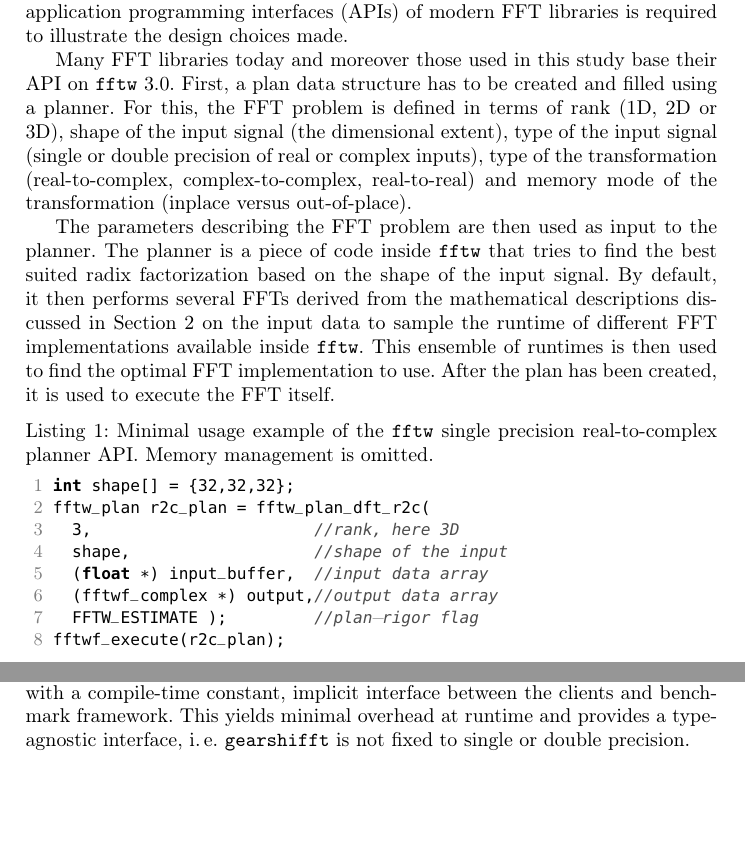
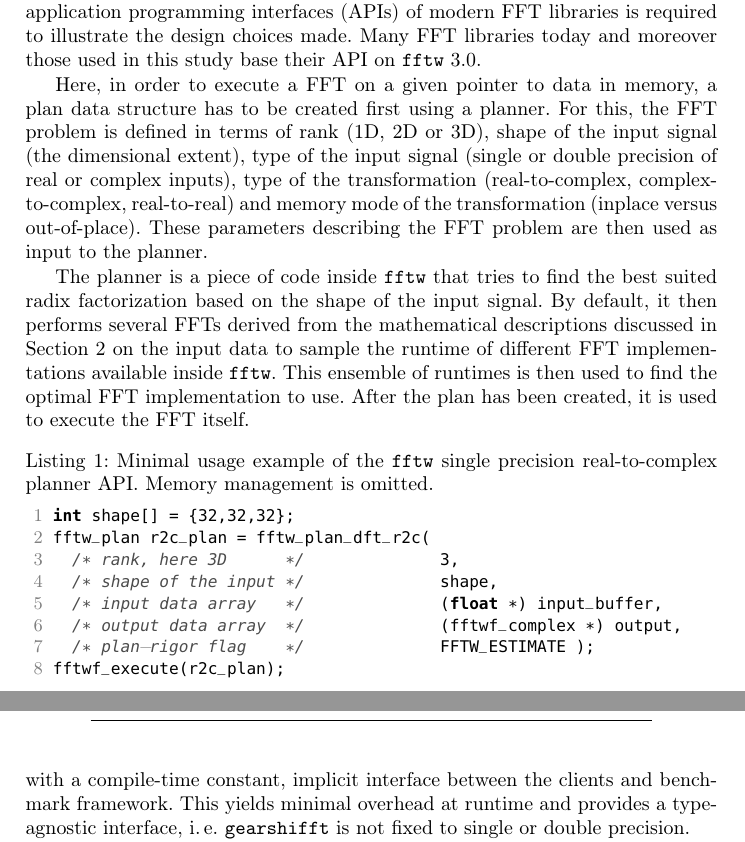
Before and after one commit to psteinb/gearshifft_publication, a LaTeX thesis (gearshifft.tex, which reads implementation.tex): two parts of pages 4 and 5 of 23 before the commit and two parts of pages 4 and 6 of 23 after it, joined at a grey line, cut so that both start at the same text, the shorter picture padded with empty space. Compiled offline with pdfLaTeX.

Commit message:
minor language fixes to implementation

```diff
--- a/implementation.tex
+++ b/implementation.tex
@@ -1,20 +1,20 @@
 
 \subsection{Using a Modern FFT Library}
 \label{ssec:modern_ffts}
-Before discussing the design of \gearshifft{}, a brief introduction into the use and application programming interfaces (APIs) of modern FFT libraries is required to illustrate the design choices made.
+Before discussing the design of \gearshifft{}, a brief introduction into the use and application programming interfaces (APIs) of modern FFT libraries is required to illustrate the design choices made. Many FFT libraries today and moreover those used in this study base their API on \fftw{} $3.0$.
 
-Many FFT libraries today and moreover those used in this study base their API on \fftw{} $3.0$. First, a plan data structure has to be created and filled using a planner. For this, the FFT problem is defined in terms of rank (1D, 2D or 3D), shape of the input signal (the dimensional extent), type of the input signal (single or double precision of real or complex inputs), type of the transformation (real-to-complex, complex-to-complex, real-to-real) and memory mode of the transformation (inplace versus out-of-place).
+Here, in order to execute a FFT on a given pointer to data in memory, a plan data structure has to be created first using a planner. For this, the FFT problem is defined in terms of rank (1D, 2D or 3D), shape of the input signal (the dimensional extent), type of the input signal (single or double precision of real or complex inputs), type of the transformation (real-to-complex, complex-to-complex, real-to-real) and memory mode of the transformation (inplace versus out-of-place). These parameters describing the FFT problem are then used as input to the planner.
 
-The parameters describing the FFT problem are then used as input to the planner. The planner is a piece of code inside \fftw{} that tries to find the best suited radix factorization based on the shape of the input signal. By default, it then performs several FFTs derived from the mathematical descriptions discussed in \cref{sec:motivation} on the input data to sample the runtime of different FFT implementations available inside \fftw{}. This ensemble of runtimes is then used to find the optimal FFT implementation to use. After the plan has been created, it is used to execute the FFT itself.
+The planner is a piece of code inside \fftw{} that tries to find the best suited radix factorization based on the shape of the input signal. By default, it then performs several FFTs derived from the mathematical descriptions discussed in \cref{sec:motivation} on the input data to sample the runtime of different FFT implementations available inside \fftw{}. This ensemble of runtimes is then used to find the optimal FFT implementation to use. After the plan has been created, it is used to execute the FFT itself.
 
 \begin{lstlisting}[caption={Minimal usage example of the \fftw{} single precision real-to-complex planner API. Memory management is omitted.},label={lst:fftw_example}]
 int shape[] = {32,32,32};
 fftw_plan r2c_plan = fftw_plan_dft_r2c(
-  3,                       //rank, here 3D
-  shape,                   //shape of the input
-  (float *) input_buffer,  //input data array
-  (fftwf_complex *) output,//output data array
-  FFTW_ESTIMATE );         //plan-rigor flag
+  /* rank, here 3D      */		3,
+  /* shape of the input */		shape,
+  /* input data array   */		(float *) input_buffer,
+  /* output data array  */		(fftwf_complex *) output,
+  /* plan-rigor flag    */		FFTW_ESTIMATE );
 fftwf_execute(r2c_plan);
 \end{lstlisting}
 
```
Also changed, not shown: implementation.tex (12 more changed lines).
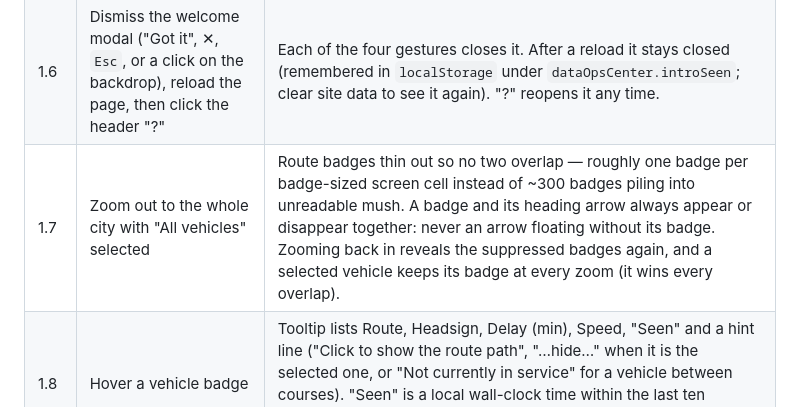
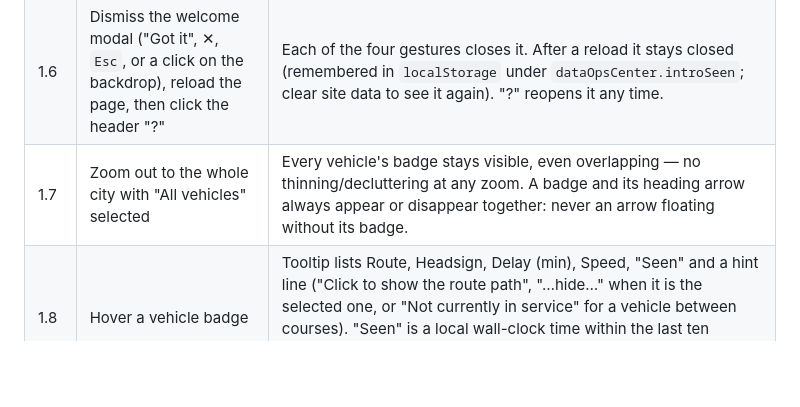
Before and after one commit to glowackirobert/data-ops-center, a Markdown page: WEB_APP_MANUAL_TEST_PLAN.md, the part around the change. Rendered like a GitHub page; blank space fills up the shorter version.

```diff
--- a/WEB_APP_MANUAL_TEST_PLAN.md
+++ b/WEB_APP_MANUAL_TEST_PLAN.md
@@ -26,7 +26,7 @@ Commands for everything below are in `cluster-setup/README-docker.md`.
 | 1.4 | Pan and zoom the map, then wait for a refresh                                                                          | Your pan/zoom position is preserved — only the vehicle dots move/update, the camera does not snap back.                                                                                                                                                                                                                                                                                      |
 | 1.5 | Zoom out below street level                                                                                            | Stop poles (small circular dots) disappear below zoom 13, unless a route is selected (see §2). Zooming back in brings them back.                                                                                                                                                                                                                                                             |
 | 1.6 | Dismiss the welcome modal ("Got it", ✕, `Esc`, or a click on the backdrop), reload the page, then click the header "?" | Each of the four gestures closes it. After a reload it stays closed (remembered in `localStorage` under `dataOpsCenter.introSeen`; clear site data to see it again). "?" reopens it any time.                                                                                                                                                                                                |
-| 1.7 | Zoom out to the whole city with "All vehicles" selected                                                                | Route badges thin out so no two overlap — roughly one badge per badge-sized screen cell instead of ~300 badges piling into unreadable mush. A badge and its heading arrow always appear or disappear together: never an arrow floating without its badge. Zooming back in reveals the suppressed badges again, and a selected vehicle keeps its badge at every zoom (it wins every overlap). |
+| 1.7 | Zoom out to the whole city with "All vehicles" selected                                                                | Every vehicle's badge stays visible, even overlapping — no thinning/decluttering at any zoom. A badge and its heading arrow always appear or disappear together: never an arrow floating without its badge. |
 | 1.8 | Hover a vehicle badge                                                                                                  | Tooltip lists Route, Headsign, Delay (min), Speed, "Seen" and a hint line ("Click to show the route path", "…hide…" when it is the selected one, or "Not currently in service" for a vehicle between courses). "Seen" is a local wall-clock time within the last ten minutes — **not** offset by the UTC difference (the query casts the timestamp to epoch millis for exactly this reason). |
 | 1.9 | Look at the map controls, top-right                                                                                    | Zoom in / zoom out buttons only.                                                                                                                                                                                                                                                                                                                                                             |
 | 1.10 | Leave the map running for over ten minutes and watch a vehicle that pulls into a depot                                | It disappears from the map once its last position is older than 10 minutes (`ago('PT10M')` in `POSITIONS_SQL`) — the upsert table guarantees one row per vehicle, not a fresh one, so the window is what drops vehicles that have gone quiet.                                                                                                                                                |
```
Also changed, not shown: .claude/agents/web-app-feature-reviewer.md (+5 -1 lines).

___

**AIM OF THE EXERCISE**: Restate the listing word for word, pictures omitted.

**RESULT OF THE TASK**:
Before and after one commit to psteinb/gearshifft_publication, a LaTeX thesis (gearshifft.tex, which reads implementation.tex): two parts of pages 4 and 5 of 23 before the commit and two parts of pages 4 and 6 of 23 after it, joined at a grey line, cut so that both start at the same text, the shorter picture padded with empty space. Compiled offline with pdfLaTeX.

Commit message:
minor language fixes to implementation

```diff
--- a/implementation.tex
+++ b/implementation.tex
@@ -1,20 +1,20 @@
 
 \subsection{Using a Modern FFT Library}
 \label{ssec:modern_ffts}
-Before discussing the design of \gearshifft{}, a brief introduction into the use and application programming interfaces (APIs) of modern FFT libraries is required to illustrate the design choices made.
+Before discussing the design of \gearshifft{}, a brief introduction into the use and application programming interfaces (APIs) of modern FFT libraries is required to illustrate the design choices made. Many FFT libraries today and moreover those used in this study base their API on \fftw{} $3.0$.
 
-Many FFT libraries today and moreover those used in this study base their API on \fftw{} $3.0$. First, a plan data structure has to be created and filled using a planner. For this, the FFT problem is defined in terms of rank (1D, 2D or 3D), shape of the input signal (the dimensional extent), type of the input signal (single or double precision of real or complex inputs), type of the transformation (real-to-complex, complex-to-complex, real-to-real) and memory mode of the transformation (inplace versus out-of-place).
+Here, in order to execute a FFT on a given pointer to data in memory, a plan data structure has to be created first using a planner. For this, the FFT problem is defined in terms of rank (1D, 2D or 3D), shape of the input signal (the dimensional extent), type of the input signal (single or double precision of real or complex inputs), type of the transformation (real-to-complex, complex-to-complex, real-to-real) and memory mode of the transformation (inplace versus out-of-place). These parameters describing the FFT problem are then used as input to the planner.
 
-The parameters describing the FFT problem are then used as input to the planner. The planner is a piece of code inside \fftw{} that tries to find the best suited radix factorization based on the shape of the input signal. By default, it then performs several FFTs derived from the mathematical descriptions discussed in \cref{sec:motivation} on the input data to sample the runtime of different FFT implementations available inside \fftw{}. This ensemble of runtimes is then used to find the optimal FFT implementation to use. After the plan has been created, it is used to execute the FFT itself.
+The planner is a piece of code inside \fftw{} that tries to find the best suited radix factorization based on the shape of the input signal. By default, it then performs several FFTs derived from the mathematical descriptions discussed in \cref{sec:motivation} on the input data to sample the runtime of different FFT implementations available inside \fftw{}. This ensemble of runtimes is then used to find the optimal FFT implementation to use. After the plan has been created, it is used to execute the FFT itself.
 
 \begin{lstlisting}[caption={Minimal usage example of the \fftw{} single precision real-to-complex planner API. Memory management is omitted.},label={lst:fftw_example}]
 int shape[] = {32,32,32};
 fftw_plan r2c_plan = fftw_plan_dft_r2c(
-  3,                       //rank, here 3D
-  shape,                   //shape of the input
-  (float *) input_buffer,  //input data array
-  (fftwf_complex *) output,//output data array
-  FFTW_ESTIMATE );         //plan-rigor flag
+  /* rank, here 3D      */		3,
+  /* shape of the input */		shape,
+  /* input data array   */		(float *) input_buffer,
+  /* output data array  */		(fftwf_complex *) output,
+  /* plan-rigor flag    */		FFTW_ESTIMATE );
 fftwf_execute(r2c_plan);
 \end{lstlisting}
 
```
Also changed, not shown: implementation.tex (12 more changed lines).
Before and after one commit to glowackirobert/data-ops-center, a Markdown page: WEB_APP_MANUAL_TEST_PLAN.md, the part around the change. Rendered like a GitHub page; blank space fills up the shorter version.

```diff
--- a/WEB_APP_MANUAL_TEST_PLAN.md
+++ b/WEB_APP_MANUAL_TEST_PLAN.md
@@ -26,7 +26,7 @@ Commands for everything below are in `cluster-setup/README-docker.md`.
 | 1.4 | Pan and zoom the map, then wait for a refresh                                                                          | Your pan/zoom position is preserved — only the vehicle dots move/update, the camera does not snap back.                                                                                                                                                                                                                                                                                      |
 | 1.5 | Zoom out below street level                                                                                            | Stop poles (small circular dots) disappear below zoom 13, unless a route is selected (see §2). Zooming back in brings them back.                                                                                                                                                                                                                                                             |
 | 1.6 | Dismiss the welcome modal ("Got it", ✕, `Esc`, or a click on the backdrop), reload the page, then click the header "?" | Each of the four gestures closes it. After a reload it stays closed (remembered in `localStorage` under `dataOpsCenter.introSeen`; clear site data to see it again). "?" reopens it any time.                                                                                                                                                                                                |
-| 1.7 | Zoom out to the whole city with "All vehicles" selected                                                                | Route badges thin out so no two overlap — roughly one badge per badge-sized screen cell instead of ~300 badges piling into unreadable mush. A badge and its heading arrow always appear or disappear together: never an arrow floating without its badge. Zooming back in reveals the suppressed badges again, and a selected vehicle keeps its badge at every zoom (it wins every overlap). |
+| 1.7 | Zoom out to the whole city with "All vehicles" selected                                                                | Every vehicle's badge stays visible, even overlapping — no thinning/decluttering at any zoom. A badge and its heading arrow always appear or disappear together: never an arrow floating without its badge. |
 | 1.8 | Hover a vehicle badge                                                                                                  | Tooltip lists Route, Headsign, Delay (min), Speed, "Seen" and a hint line ("Click to show the route path", "…hide…" when it is the selected one, or "Not currently in service" for a vehicle between courses). "Seen" is a local wall-clock time within the last ten minutes — **not** offset by the UTC difference (the query casts the timestamp to epoch millis for exactly this reason). |
 | 1.9 | Look at the map controls, top-right                                                                                    | Zoom in / zoom out buttons only.                                                                                                                                                                                                                                                                                                                                                             |
 | 1.10 | Leave the map running for over ten minutes and watch a vehicle that pulls into a depot                                | It disappears from the map once its last position is older than 10 minutes (`ago('PT10M')` in `POSITIONS_SQL`) — the upsert table guarantees one row per vehicle, not a fresh one, so the window is what drops vehicles that have gone quiet.                                                                                                                                                |
```
Also changed, not shown: .claude/agents/web-app-feature-reviewer.md (+5 -1 lines).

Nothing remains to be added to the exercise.